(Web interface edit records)
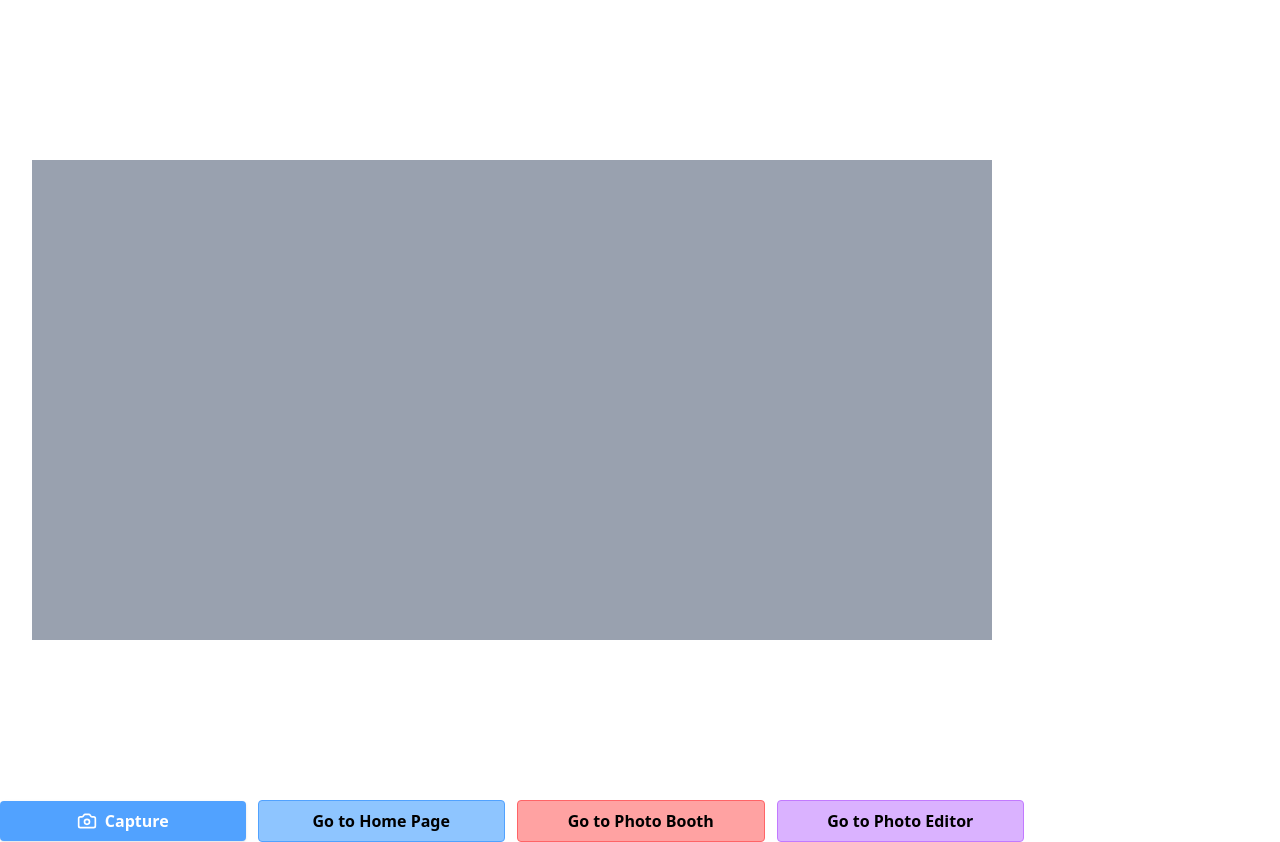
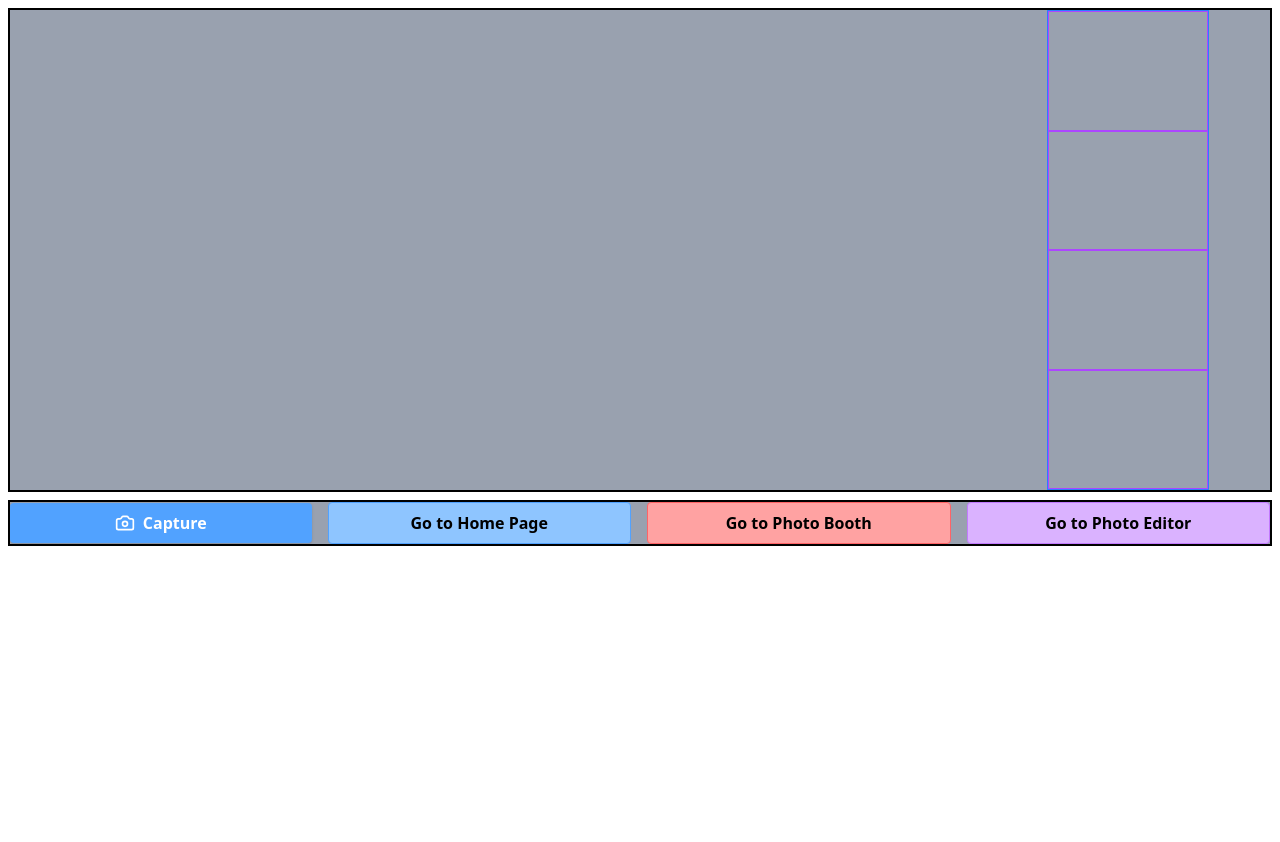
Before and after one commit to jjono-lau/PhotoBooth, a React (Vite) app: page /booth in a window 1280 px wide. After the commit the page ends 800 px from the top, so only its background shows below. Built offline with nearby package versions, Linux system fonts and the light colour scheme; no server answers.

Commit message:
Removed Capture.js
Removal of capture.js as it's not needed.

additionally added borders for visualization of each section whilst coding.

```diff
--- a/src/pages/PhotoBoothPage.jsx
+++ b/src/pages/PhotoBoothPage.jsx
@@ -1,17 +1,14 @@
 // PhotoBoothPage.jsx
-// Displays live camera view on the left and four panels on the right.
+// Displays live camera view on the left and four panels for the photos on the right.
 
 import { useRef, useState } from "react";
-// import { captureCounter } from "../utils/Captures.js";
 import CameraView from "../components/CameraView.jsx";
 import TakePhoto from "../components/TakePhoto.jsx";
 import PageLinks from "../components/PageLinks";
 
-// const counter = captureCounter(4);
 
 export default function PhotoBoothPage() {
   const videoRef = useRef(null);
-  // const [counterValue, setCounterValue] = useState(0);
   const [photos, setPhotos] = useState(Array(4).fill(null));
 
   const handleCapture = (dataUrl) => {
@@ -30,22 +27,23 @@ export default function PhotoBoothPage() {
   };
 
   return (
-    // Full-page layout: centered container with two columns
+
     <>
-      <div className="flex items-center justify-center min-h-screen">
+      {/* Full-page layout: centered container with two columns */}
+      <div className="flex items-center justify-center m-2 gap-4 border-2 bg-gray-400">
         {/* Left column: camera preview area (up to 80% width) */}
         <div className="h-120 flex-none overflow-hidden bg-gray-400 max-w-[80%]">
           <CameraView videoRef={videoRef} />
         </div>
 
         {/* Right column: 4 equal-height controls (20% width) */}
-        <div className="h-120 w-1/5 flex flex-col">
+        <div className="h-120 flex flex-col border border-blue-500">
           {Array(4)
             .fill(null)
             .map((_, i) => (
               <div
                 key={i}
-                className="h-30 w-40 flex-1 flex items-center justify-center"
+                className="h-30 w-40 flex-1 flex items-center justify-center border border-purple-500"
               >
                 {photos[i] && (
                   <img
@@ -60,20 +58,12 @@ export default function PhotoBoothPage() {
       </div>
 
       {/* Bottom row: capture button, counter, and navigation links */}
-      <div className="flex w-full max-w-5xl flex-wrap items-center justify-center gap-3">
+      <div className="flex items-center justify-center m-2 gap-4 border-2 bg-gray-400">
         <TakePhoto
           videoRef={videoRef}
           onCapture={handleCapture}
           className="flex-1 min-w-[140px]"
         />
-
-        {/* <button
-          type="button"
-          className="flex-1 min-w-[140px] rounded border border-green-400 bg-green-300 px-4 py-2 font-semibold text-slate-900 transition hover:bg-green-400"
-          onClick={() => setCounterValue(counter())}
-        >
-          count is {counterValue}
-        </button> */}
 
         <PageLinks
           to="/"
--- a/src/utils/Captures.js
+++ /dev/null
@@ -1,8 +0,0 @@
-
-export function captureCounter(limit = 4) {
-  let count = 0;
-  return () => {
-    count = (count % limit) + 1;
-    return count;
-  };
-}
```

▸ TASK BRIEF
Every entry above is to be printed again exactly, pictures omitted.

▸ THE ANSWER
Before and after one commit to jjono-lau/PhotoBooth, a React (Vite) app: page /booth in a window 1280 px wide. After the commit the page ends 800 px from the top, so only its background shows below. Built offline with nearby package versions, Linux system fonts and the light colour scheme; no server answers.

Commit message:
Removed Capture.js
Removal of capture.js as it's not needed.

additionally added borders for visualization of each section whilst coding.

```diff
--- a/src/pages/PhotoBoothPage.jsx
+++ b/src/pages/PhotoBoothPage.jsx
@@ -1,17 +1,14 @@
 // PhotoBoothPage.jsx
-// Displays live camera view on the left and four panels on the right.
+// Displays live camera view on the left and four panels for the photos on the right.
 
 import { useRef, useState } from "react";
-// import { captureCounter } from "../utils/Captures.js";
 import CameraView from "../components/CameraView.jsx";
 import TakePhoto from "../components/TakePhoto.jsx";
 import PageLinks from "../components/PageLinks";
 
-// const counter = captureCounter(4);
 
 export default function PhotoBoothPage() {
   const videoRef = useRef(null);
-  // const [counterValue, setCounterValue] = useState(0);
   const [photos, setPhotos] = useState(Array(4).fill(null));
 
   const handleCapture = (dataUrl) => {
@@ -30,22 +27,23 @@ export default function PhotoBoothPage() {
   };
 
   return (
-    // Full-page layout: centered container with two columns
+
     <>
-      <div className="flex items-center justify-center min-h-screen">
+      {/* Full-page layout: centered container with two columns */}
+      <div className="flex items-center justify-center m-2 gap-4 border-2 bg-gray-400">
         {/* Left column: camera preview area (up to 80% width) */}
         <div className="h-120 flex-none overflow-hidden bg-gray-400 max-w-[80%]">
           <CameraView videoRef={videoRef} />
         </div>
 
         {/* Right column: 4 equal-height controls (20% width) */}
-        <div className="h-120 w-1/5 flex flex-col">
+        <div className="h-120 flex flex-col border border-blue-500">
           {Array(4)
             .fill(null)
             .map((_, i) => (
               <div
                 key={i}
-                className="h-30 w-40 flex-1 flex items-center justify-center"
+                className="h-30 w-40 flex-1 flex items-center justify-center border border-purple-500"
               >
                 {photos[i] && (
                   <img
@@ -60,20 +58,12 @@ export default function PhotoBoothPage() {
       </div>
 
       {/* Bottom row: capture button, counter, and navigation links */}
-      <div className="flex w-full max-w-5xl flex-wrap items-center justify-center gap-3">
+      <div className="flex items-center justify-center m-2 gap-4 border-2 bg-gray-400">
         <TakePhoto
           videoRef={videoRef}
           onCapture={handleCapture}
           className="flex-1 min-w-[140px]"
         />
-
-        {/* <button
-          type="button"
-          className="flex-1 min-w-[140px] rounded border border-green-400 bg-green-300 px-4 py-2 font-semibold text-slate-900 transition hover:bg-green-400"
-          onClick={() => setCounterValue(counter())}
-        >
-          count is {counterValue}
-        </button> */}
 
         <PageLinks
           to="/"
--- a/src/utils/Captures.js
+++ /dev/null
@@ -1,8 +0,0 @@
-
-export function captureCounter(limit = 4) {
-  let count = 0;
-  return () => {
-    count = (count % limit) + 1;
-    return count;
-  };
-}
```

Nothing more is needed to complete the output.